▶ _Work order_:
Please retype the entries below word for word, passing over every picture.

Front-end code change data

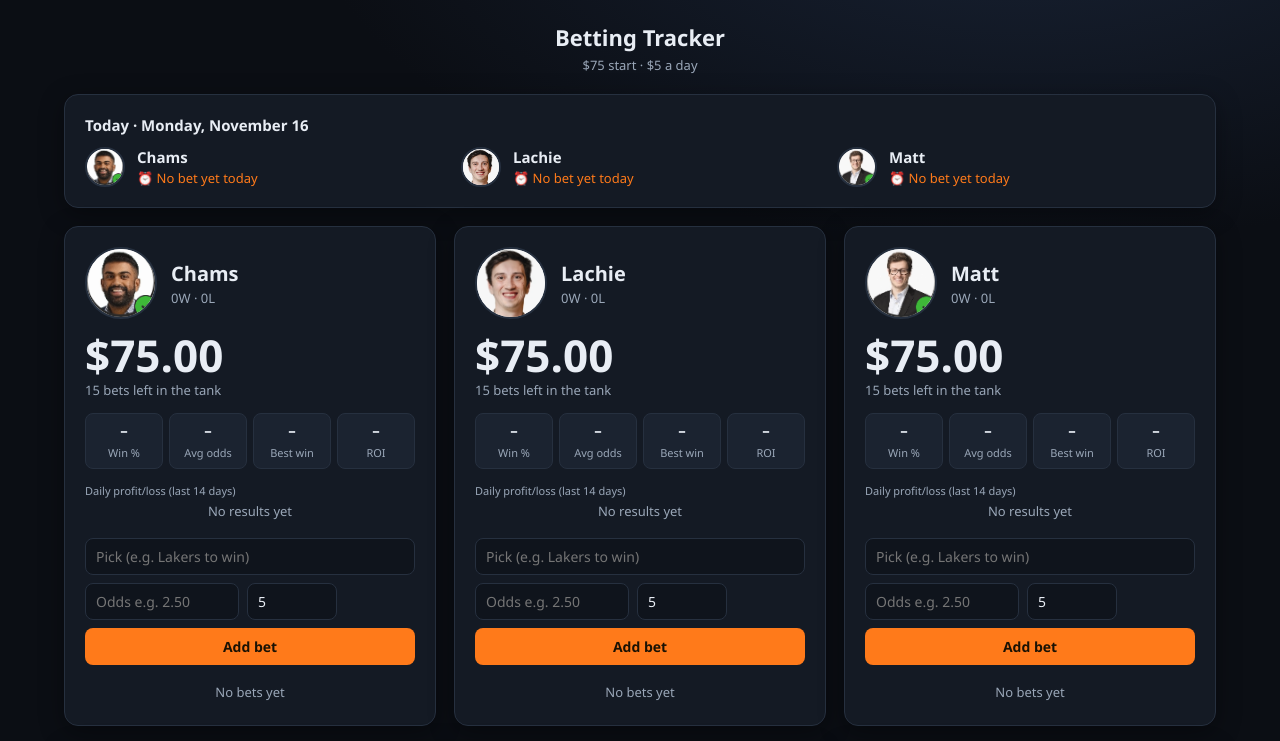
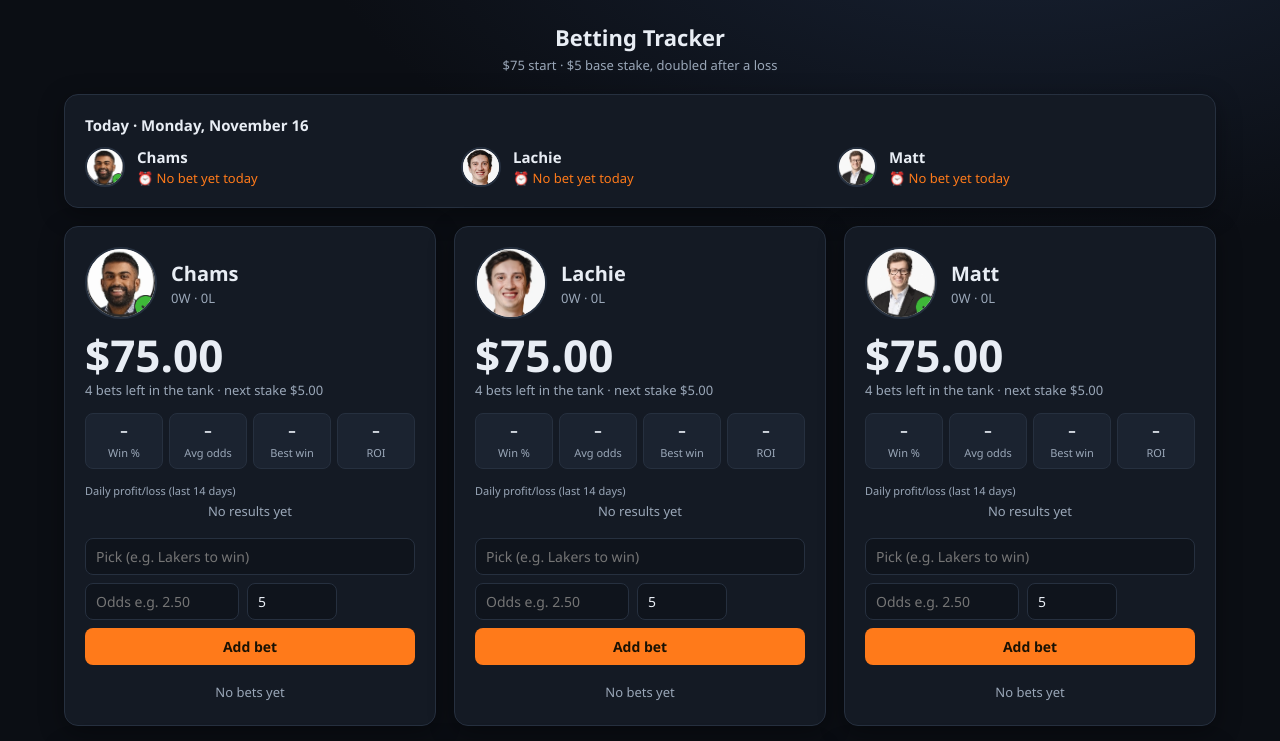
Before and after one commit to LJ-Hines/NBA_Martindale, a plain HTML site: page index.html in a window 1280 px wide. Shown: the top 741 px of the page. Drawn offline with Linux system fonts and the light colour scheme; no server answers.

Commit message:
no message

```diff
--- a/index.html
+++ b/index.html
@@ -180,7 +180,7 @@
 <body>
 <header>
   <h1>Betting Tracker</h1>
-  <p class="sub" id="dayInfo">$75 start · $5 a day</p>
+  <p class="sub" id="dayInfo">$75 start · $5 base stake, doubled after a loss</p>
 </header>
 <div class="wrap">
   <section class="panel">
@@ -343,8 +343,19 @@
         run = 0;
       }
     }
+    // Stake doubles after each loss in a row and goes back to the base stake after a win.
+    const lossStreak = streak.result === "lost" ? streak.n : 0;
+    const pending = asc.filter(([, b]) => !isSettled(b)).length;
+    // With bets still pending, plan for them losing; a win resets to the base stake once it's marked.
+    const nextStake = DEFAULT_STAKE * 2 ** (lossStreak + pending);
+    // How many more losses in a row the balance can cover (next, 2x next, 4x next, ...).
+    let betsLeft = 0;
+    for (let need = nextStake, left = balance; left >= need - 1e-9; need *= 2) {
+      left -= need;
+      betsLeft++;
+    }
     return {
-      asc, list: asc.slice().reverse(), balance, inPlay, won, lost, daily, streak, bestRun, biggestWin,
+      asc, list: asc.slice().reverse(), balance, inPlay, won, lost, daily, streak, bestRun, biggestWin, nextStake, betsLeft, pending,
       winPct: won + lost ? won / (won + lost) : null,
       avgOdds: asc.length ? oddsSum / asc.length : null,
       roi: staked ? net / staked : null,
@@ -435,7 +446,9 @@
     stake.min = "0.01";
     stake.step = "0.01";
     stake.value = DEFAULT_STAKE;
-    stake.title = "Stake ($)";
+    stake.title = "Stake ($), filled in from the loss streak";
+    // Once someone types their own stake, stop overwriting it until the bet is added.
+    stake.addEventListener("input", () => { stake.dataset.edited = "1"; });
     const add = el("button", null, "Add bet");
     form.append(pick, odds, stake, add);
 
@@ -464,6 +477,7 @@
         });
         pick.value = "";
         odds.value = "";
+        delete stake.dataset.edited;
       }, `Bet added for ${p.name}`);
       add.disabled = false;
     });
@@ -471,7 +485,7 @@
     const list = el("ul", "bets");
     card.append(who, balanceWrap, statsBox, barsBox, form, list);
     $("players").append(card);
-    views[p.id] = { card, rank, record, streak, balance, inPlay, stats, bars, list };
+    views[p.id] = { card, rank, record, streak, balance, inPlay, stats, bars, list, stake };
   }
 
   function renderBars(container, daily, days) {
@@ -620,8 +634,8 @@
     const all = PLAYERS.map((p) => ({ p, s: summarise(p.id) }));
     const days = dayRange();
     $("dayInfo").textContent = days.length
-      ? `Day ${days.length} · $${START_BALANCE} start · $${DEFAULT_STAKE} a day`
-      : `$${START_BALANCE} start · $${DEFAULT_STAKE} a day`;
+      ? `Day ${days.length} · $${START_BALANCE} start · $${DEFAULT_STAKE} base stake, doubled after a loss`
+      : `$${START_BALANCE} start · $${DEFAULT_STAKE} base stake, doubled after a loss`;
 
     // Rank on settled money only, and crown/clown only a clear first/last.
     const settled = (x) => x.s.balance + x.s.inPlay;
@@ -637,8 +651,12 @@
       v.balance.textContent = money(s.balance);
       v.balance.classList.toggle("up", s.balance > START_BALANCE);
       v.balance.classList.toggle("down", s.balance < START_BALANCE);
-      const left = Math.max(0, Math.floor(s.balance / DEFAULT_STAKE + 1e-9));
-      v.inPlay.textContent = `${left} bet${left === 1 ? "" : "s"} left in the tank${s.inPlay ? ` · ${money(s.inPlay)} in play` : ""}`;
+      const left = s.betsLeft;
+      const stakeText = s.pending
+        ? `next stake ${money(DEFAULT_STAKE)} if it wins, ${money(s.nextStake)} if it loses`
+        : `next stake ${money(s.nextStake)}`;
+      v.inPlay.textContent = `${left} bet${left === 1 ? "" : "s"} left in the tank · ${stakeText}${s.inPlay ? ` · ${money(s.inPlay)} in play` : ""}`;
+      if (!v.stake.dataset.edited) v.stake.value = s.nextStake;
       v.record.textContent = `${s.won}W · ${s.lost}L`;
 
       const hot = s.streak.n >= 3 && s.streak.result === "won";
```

▶ _Solution to the problem_:
Before and after one commit to LJ-Hines/NBA_Martindale, a plain HTML site: page index.html in a window 1280 px wide. Shown: the top 741 px of the page. Drawn offline with Linux system fonts and the light colour scheme; no server answers.

Commit message:
no message

```diff
--- a/index.html
+++ b/index.html
@@ -180,7 +180,7 @@
 <body>
 <header>
   <h1>Betting Tracker</h1>
-  <p class="sub" id="dayInfo">$75 start · $5 a day</p>
+  <p class="sub" id="dayInfo">$75 start · $5 base stake, doubled after a loss</p>
 </header>
 <div class="wrap">
   <section class="panel">
@@ -343,8 +343,19 @@
         run = 0;
       }
     }
+    // Stake doubles after each loss in a row and goes back to the base stake after a win.
+    const lossStreak = streak.result === "lost" ? streak.n : 0;
+    const pending = asc.filter(([, b]) => !isSettled(b)).length;
+    // With bets still pending, plan for them losing; a win resets to the base stake once it's marked.
+    const nextStake = DEFAULT_STAKE * 2 ** (lossStreak + pending);
+    // How many more losses in a row the balance can cover (next, 2x next, 4x next, ...).
+    let betsLeft = 0;
+    for (let need = nextStake, left = balance; left >= need - 1e-9; need *= 2) {
+      left -= need;
+      betsLeft++;
+    }
     return {
-      asc, list: asc.slice().reverse(), balance, inPlay, won, lost, daily, streak, bestRun, biggestWin,
+      asc, list: asc.slice().reverse(), balance, inPlay, won, lost, daily, streak, bestRun, biggestWin, nextStake, betsLeft, pending,
       winPct: won + lost ? won / (won + lost) : null,
       avgOdds: asc.length ? oddsSum / asc.length : null,
       roi: staked ? net / staked : null,
@@ -435,7 +446,9 @@
     stake.min = "0.01";
     stake.step = "0.01";
     stake.value = DEFAULT_STAKE;
-    stake.title = "Stake ($)";
+    stake.title = "Stake ($), filled in from the loss streak";
+    // Once someone types their own stake, stop overwriting it until the bet is added.
+    stake.addEventListener("input", () => { stake.dataset.edited = "1"; });
     const add = el("button", null, "Add bet");
     form.append(pick, odds, stake, add);
 
@@ -464,6 +477,7 @@
         });
         pick.value = "";
         odds.value = "";
+        delete stake.dataset.edited;
       }, `Bet added for ${p.name}`);
       add.disabled = false;
     });
@@ -471,7 +485,7 @@
     const list = el("ul", "bets");
     card.append(who, balanceWrap, statsBox, barsBox, form, list);
     $("players").append(card);
-    views[p.id] = { card, rank, record, streak, balance, inPlay, stats, bars, list };
+    views[p.id] = { card, rank, record, streak, balance, inPlay, stats, bars, list, stake };
   }
 
   function renderBars(container, daily, days) {
@@ -620,8 +634,8 @@
     const all = PLAYERS.map((p) => ({ p, s: summarise(p.id) }));
     const days = dayRange();
     $("dayInfo").textContent = days.length
-      ? `Day ${days.length} · $${START_BALANCE} start · $${DEFAULT_STAKE} a day`
-      : `$${START_BALANCE} start · $${DEFAULT_STAKE} a day`;
+      ? `Day ${days.length} · $${START_BALANCE} start · $${DEFAULT_STAKE} base stake, doubled after a loss`
+      : `$${START_BALANCE} start · $${DEFAULT_STAKE} base stake, doubled after a loss`;
 
     // Rank on settled money only, and crown/clown only a clear first/last.
     const settled = (x) => x.s.balance + x.s.inPlay;
@@ -637,8 +651,12 @@
       v.balance.textContent = money(s.balance);
       v.balance.classList.toggle("up", s.balance > START_BALANCE);
       v.balance.classList.toggle("down", s.balance < START_BALANCE);
-      const left = Math.max(0, Math.floor(s.balance / DEFAULT_STAKE + 1e-9));
-      v.inPlay.textContent = `${left} bet${left === 1 ? "" : "s"} left in the tank${s.inPlay ? ` · ${money(s.inPlay)} in play` : ""}`;
+      const left = s.betsLeft;
+      const stakeText = s.pending
+        ? `next stake ${money(DEFAULT_STAKE)} if it wins, ${money(s.nextStake)} if it loses`
+        : `next stake ${money(s.nextStake)}`;
+      v.inPlay.textContent = `${left} bet${left === 1 ? "" : "s"} left in the tank · ${stakeText}${s.inPlay ? ` · ${money(s.inPlay)} in play` : ""}`;
+      if (!v.stake.dataset.edited) v.stake.value = s.nextStake;
       v.record.textContent = `${s.won}W · ${s.lost}L`;
 
       const hot = s.streak.n >= 3 && s.streak.result === "won";
```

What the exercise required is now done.